Heavy metal odyssey
Hands up all of you who are or have been prejudiced about a specific style of music? I thought so. Now put your hands down again and join me on an envy-filled odyssey into the world of the black-clad group of friends that is metal. A lot has been written and said about the genre over the years – it’s easier to make jokes about something you don’t understand than to dissect it in detail – but as far as I recall, I have never taken a cheap shot at individual metal fans or metal as a style of music. And the reason for this is that I view their fans as something of brave knights. Metal folks go to concerts, they attend festivals, they buy records, then they buy even more records, they post comments about concert reviews on their local paper’s website, they bear the symbol of their favorite band on their chest, they stand up for their cause, they’re not ashamed about their relative insularity, and they have the sort of passion you wish all music listeners could have, all the time. Burzum man Varg Vikernes can be seen as something of an authority, here in an interview from last spring, conducted and recorded by the cryptically named Semivivus. “It seems metal fans are more loyal than other fans, they collect more than others and are a bit more extreme than most others.
Metal folks go to concerts, they attend festivals, they buy records, then they buy even more records.
They are of course weirder than most others too. But that's nothing to be ashamed of. On the contrary."
Naturally I understand that there will be many exceptions to a generalization of this nature, but when you’ve seen one of your best buddies completely engulfed by this, so much so that he changed his name from Pierre to Olaf, allowed himself to be totally enveloped by the Norwegian black metal scene,
and swapped his interest in soccer for a passion for all kinds of ornamental swords, then you should at least be qualified to have an opinion. That said, the term metal doesn’t cover any music that is of direct appeal to the undersigned. Nor does the genre as such, from Vikings, skeletons and sprawling fonts to gnomes and trolls and back again, feel like something to go bananas over. But if I had to choose whether to hop into a cab driven by an indifferent follower of the Top 40 or one of the two cab drivers who have tried to convince me of the instant greatness of the Danish mastodon rockers Volbeat during the fall, I’d definitely go for the latter every time. It’s also important to draw a distinction between a metalhead and a more conventional metal listener, something the sharp-eyed web magazine Metal Rules is not tardy to point out: “The

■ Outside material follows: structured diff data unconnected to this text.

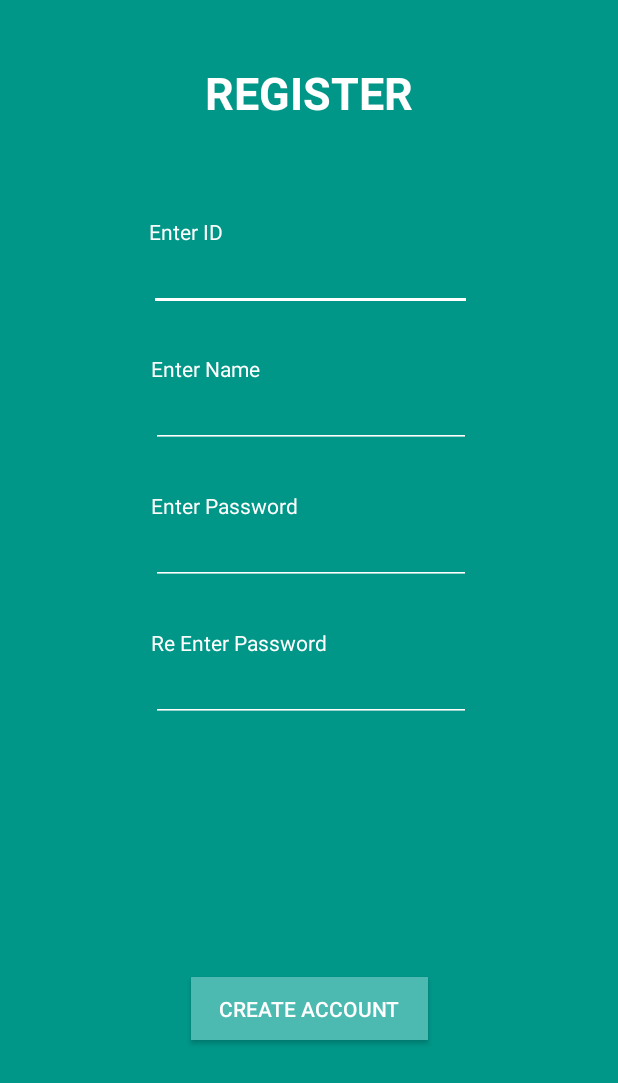
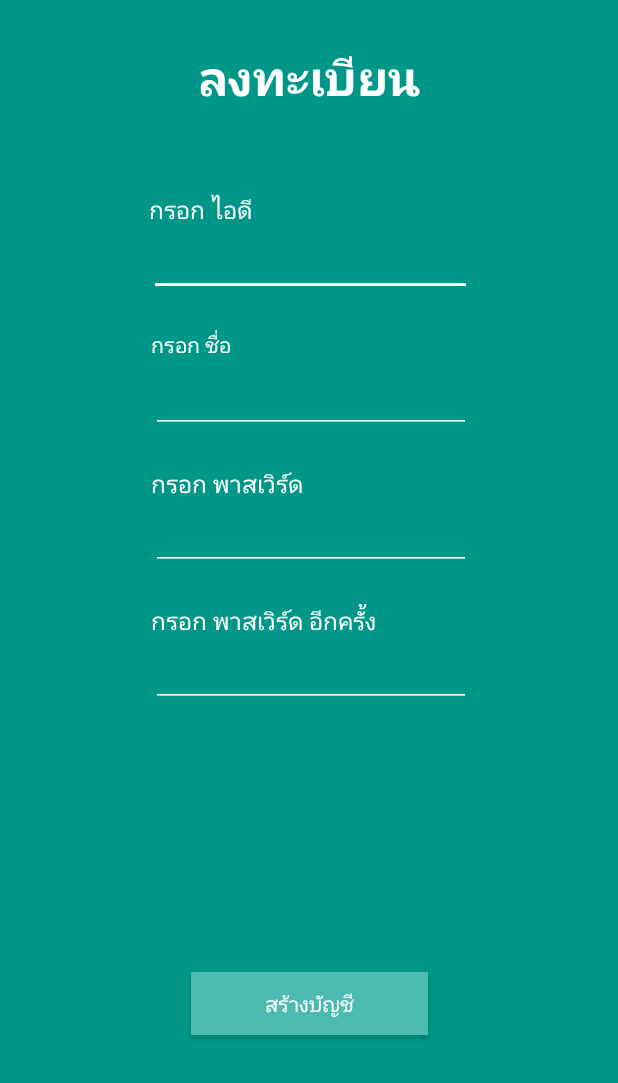
Before and after one commit to llitte/final_project, an Android app: the RegisterActivity screen opened directly, with no data from a screen before it, on a phone screen of 412 x 824 dp. Shown: the top 1083 px of the screen. Run offline under Robolectric (Android 15) with nearby library versions, the phone set to English and light mode, and no system bars.

Commit message:
//24.11.2020 22:58 ครั้งที่ 11

```diff
--- a/app/src/main/java/mongkhonsin/atsadawut/didyouknow/RegisterActivity.java
+++ b/app/src/main/java/mongkhonsin/atsadawut/didyouknow/RegisterActivity.java
@@ -1,11 +1,14 @@
 package mongkhonsin.atsadawut.didyouknow;
 
+import androidx.appcompat.app.AlertDialog;
 import androidx.appcompat.app.AppCompatActivity;
 
+import android.content.DialogInterface;
 import android.os.Bundle;
 import android.view.View;
 import android.widget.Button;
 import android.widget.EditText;
+import android.widget.TextView;
 
 import mongkhonsin.atsadawut.didyouknow.db.AppDatabase;
 import mongkhonsin.atsadawut.didyouknow.model.User;
@@ -14,8 +17,10 @@ import mongkhonsin.atsadawut.didyouknow.util.AppExecutors;
 public class RegisterActivity extends AppCompatActivity {
 
     private EditText idRegisterEditText, usernameRegisterEditText, passwordRegisterEditText, rePasswordRegisterEditText;
-    private String idRegisterStr, usernameRegisterStr, passwordRegisterStr, rePasswordRegisterStr;
+    private String idRegisterStr = "", usernameRegisterStr = "", passwordRegisterStr = "", rePasswordRegisterStr = "";
     private Button createAccountButton;
+    private TextView warningRegisterTextView;
+    private Boolean idAlreadyUsed = false;
 
     @Override
     protected void onCreate(Bundle savedInstanceState) {
@@ -26,8 +31,9 @@ public class RegisterActivity extends AppCompatActivity {
         usernameRegisterEditText = findViewById(R.id.username_register_edit_text);
         passwordRegisterEditText = findViewById(R.id.password_register_edit_text);
         rePasswordRegisterEditText = findViewById(R.id.re_password_register_edit_text);
+        warningRegisterTextView = findViewById(R.id.warning_register_text_view);
+
         createAccountButton = findViewById(R.id.create_acc_button);
-
         createAccountButton.setOnClickListener(new View.OnClickListener() {
             @Override
             public void onClick(View view) {
@@ -36,17 +42,41 @@ public class RegisterActivity extends AppCompatActivity {
                 passwordRegisterStr = passwordRegisterEditText.getText().toString();
                 rePasswordRegisterStr = rePasswordRegisterEditText.getText().toString();
 
-
+                if (idRegisterStr.equals("") || usernameRegisterStr.equals("") || rePasswordRegisterStr.equals("") || passwordRegisterStr.equals("")){
+                    warningRegisterTextView.setText("กรุณากรอกข้อมูลให้ครบ");
+                }
+                else if(!passwordRegisterStr.equals(rePasswordRegisterStr)){
+                    warningRegisterTextView.setText("ขออภัย, พาสเวิร์ดไม่ตรงกัน");
+                }
+                else{
                     final User user = new User(0, idRegisterStr, usernameRegisterStr, passwordRegisterStr);
                     AppExecutors executors = new AppExecutors();
                     executors.diskIO().execute(new Runnable() {
                         @Override
                         public void run() {
                             AppDatabase db = AppDatabase.getInstance(RegisterActivity.this);
+                            User[] users = db.userDao().getAllUsers();
+                            for (User u: users){
+                                if(u.id.equals(idRegisterStr))
+                                    idAlreadyUsed = true;
+                            }
+                            if(idAlreadyUsed){
+                                warningRegisterTextView.setText("ขออภัย, ไอดีมีผู้ใช้งานแล้ว");
+                                idAlreadyUsed = false;
+                            }
+                            else{
                                 db.userDao().addUser(user);
                                 finish();
                             }
+                        }
                     });
+                    executors.mainThread().execute(new Runnable() {
+                        @Override
+                        public void run() {
+
+                        }
+                    });
+                }
             }
         });
 
--- a/app/src/main/java/mongkhonsin/atsadawut/didyouknow/ScoreBoardActivity.java
+++ b/app/src/main/java/mongkhonsin/atsadawut/didyouknow/ScoreBoardActivity.java
@@ -36,7 +36,7 @@ public class ScoreBoardActivity extends AppCompatActivity {
             @Override
             public void run() {
                 AppDatabase db = AppDatabase.getInstance(ScoreBoardActivity.this);
-                IdTextView.setText("" + db.userDao().getUserById(userId).userName);
+                IdTextView.setText("ชื่อ : " + db.userDao().getUserById(userId).userName);
                 animalScoreTextView.setText("" + db.userDao().getUserById(userId).animalCategoryScore);
                 foodScoreTextView.setText("" + db.userDao().getUserById(userId).foodCategoryScore);
                 artistScoreTextView.setText("" + db.userDao().getUserById(userId).artistCategoryScore);
--- a/app/src/main/java/mongkhonsin/atsadawut/didyouknow/SelectCategoryActivity.java
+++ b/app/src/main/java/mongkhonsin/atsadawut/didyouknow/SelectCategoryActivity.java
@@ -12,11 +12,7 @@ import mongkhonsin.atsadawut.didyouknow.util.AppExecutors;
 
 public class SelectCategoryActivity extends AppCompatActivity {
 
-    private Button generalCategoryButton;
-    private Button foodCategoryButton;
-    private Button artistCategoryButton;
-    private Button animalCategoryButton;
-    private Button scoreButton;
+    private Button generalCategoryButton, foodCategoryButton, artistCategoryButton, animalCategoryButton, scoreButton;
 
     @Override
     protected void onCreate(Bundle savedInstanceState) {
--- a/app/src/main/res/layout/activity_register.xml
+++ b/app/src/main/res/layout/activity_register.xml
@@ -11,11 +11,11 @@
         android:id="@+id/register_text_view"
         android:layout_width="222dp"
         android:layout_height="44dp"
-        android:layout_marginTop="40dp"
+        android:layout_marginTop="28dp"
         android:gravity="center"
-        android:text="REGISTER"
+        android:text="ลงทะเบียน"
         android:textColor="#FFFFFF"
-        android:textSize="30sp"
+        android:textSize="32sp"
         android:textStyle="bold"
         app:layout_constraintEnd_toEndOf="parent"
         app:layout_constraintStart_toStartOf="parent"
@@ -31,6 +31,7 @@
         android:inputType="textPersonName"
         android:textColor="#FFFFFF"
         android:textColorHint="#FFFFFF"
+        android:text=""
         app:layout_constraintBottom_toTopOf="@+id/username_register_edit_text"
         app:layout_constraintEnd_toEndOf="@+id/register_text_view"
         app:layout_constraintHorizontal_bias="0.571"
@@ -50,6 +51,7 @@
         android:inputType="textPersonName"
         android:textColor="#FFFFFF"
         android:textColorHint="#FFFFFF"
+        android:text=""
         app:layout_constraintBottom_toTopOf="@+id/password_register_edit_text"
         app:layout_constraintEnd_toEndOf="@+id/id_register_edit_text"
         app:layout_constraintHorizontal_bias="0.5"
@@ -67,6 +69,7 @@
         android:inputType="textPassword"
         android:textColor="#FFFFFF"
         android:textColorHint="#FFFFFF"
+        android:text=""
         app:layout_constraintBottom_toTopOf="@+id/re_password_register_edit_text"
         app:layout_constraintEnd_toEndOf="@+id/username_register_edit_text"
         app:layout_constraintHorizontal_bias="0.5"
@@ -84,6 +87,7 @@
         android:inputType="textPassword"
         android:textColor="#FFFFFF"
         android:textColorHint="#FFFFFF"
+        android:text=""
         app:layout_constraintBottom_toBottomOf="parent"
         app:layout_constraintEnd_toEndOf="@+id/password_register_edit_text"
         app:layout_constraintHorizontal_bias="0.5"
@@ -96,47 +100,49 @@
         android:layout_height="42dp"
         android:layout_marginBottom="64dp"
         android:background="#4CBAB0"
-        android:text="create account"
+        android:text="สร้างบัญชี"
         android:textColor="#FFFFFF"
         app:layout_constraintBottom_toBottomOf="parent"
         app:layout_constraintEnd_toEndOf="parent"
-        app:layout_constraintHorizontal_bias="0.5"
         app:layout_constraintStart_toStartOf="parent"
         app:layout_constraintTop_toBottomOf="@+id/warning_register_text_view" />
 
     <TextView
         android:id="@+id/textView6"
-        android:layout_width="150dp"
-        android:layout_height="19dp"
-        android:text="Enter ID"
+        android:layout_width="148dp"
+        android:layout_height="26dp"
+        android:text="กรอก ไอดี"
         android:textColor="#FFFFFF"
+        android:textSize="16sp"
         app:layout_constraintBottom_toTopOf="@+id/id_register_edit_text"
         app:layout_constraintStart_toStartOf="@+id/id_register_edit_text" />
 
     <TextView
         android:id="@+id/textView10"
-        android:layout_width="150dp"
-        android:layout_height="19dp"
-        android:text="Enter Name"
+        android:layout_width="148dp"
+        android:layout_height="26dp"
+        android:text="กรอก ชื่อ"
         android:textColor="#FFFFFF"
         app:layout_constraintBottom_toTopOf="@+id/username_register_edit_text"
         app:layout_constraintStart_toStartOf="@+id/username_register_edit_text" />
 
     <TextView
         android:id="@+id/textView11"
-        android:layout_width="150dp"
-        android:layout_height="19dp"
-        android:text="Enter Password"
+        android:layout_width="148dp"
+        android:layout_height="26dp"
+        android:text="กรอก พาสเวิร์ด"
         android:textColor="#FFFFFF"
+        android:textSize="16sp"
         app:layout_constraintBottom_toTopOf="@+id/password_register_edit_text"
         app:layout_constraintStart_toStartOf="@+id/password_register_edit_text" />
 
     <TextView
         android:id="@+id/textView12"
-        android:layout_width="150dp"
-        android:layout_height="19dp"
-        android:text="Re Enter Password"
+        android:layout_width="200dp"
+        android:layout_height="26dp"
+        android:text="กรอก พาสเวิร์ด อีกครั้ง"
         android:textColor="#FFFFFF"
+        android:textSize="16sp"
         app:layout_constraintBottom_toTopOf="@+id/re_password_register_edit_text"
         app:layout_constraintStart_toStartOf="@+id/re_password_register_edit_text" />
 
@@ -153,6 +159,7 @@
         app:layout_constraintHorizontal_bias="0.489"
         app:layout_constraintStart_toStartOf="@+id/re_password_register_edit_text"
         app:layout_constraintTop_toBottomOf="@+id/re_password_register_edit_text"
+        app:layout_constraintVertical_bias="0.48000002"
         tools:text="####################" />
 
 </androidx.constraintlayout.widget.ConstraintLayout>
```
Also changed, not shown: app/src/main/java/mongkhonsin/atsadawut/didyouknow/MainActivity.java (+4 -4 lines), app/src/main/res/layout/activity_main.xml (+5 -5 lines), app/src/main/res/layout/activity_score_board.xml (+9 -9 lines), app/src/main/res/layout/activity_select_category.xml (+7 -7 lines). Lines whose indentation alone changed are shown as unchanged.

main difference between a metal listener and a metalhead is devotion. I believe that metalheads are the most loyal fans of any genre of music. Being a 100% metalhead usually affects many decisions and aspects of life such as friends, appearance, clothing, attitude, etc. All are something affected by living and breathing metal 24/7, 365.”
In other words, metalheads try that little bit harder to find new albums and they go the extra mile to get to concerts. Metal listeners, on the other hand, are nowhere near as fanatical about their music. They don’t make much of an effort to find out about new favorite bands, although if metal is “in” at the time and is in their face, they will like some of it. But metalheads have an entirely different level of passion. They search high and low in record stores throughout the country, they read heavy metal publications and they discuss metal at great lengths via online forums. Their dedication represents a fairly stark contrast to the lazier face of popular culture whereby people mostly simply listen to what the radio stations and the major companies have already decided they should listen to. The unconditional love and extreme dedication of metalheads is of course something that also invites mockery. All forms of fundamentalism are by definition viewed as silly in our age, an age in which people are expected to behave as unaffectedly as possible and, so it seems, to have as relaxed a relationship to popular culture as possible. But mockery doesn’t affect this particular brand of rockers any more. They have become far too used to it, and their sense of unity simply grows stronger and stronger, while at the same time our envy of them deepens even more. Perhaps, one can get a slight feel for the philosophy by sporting the immortal uniform, the band tee. Then again, in the words of the long forgotten could-have-beens in Dirty Looks – nobody rides for free.
Words: Andreas Terner
Design: Giuliano Garonzi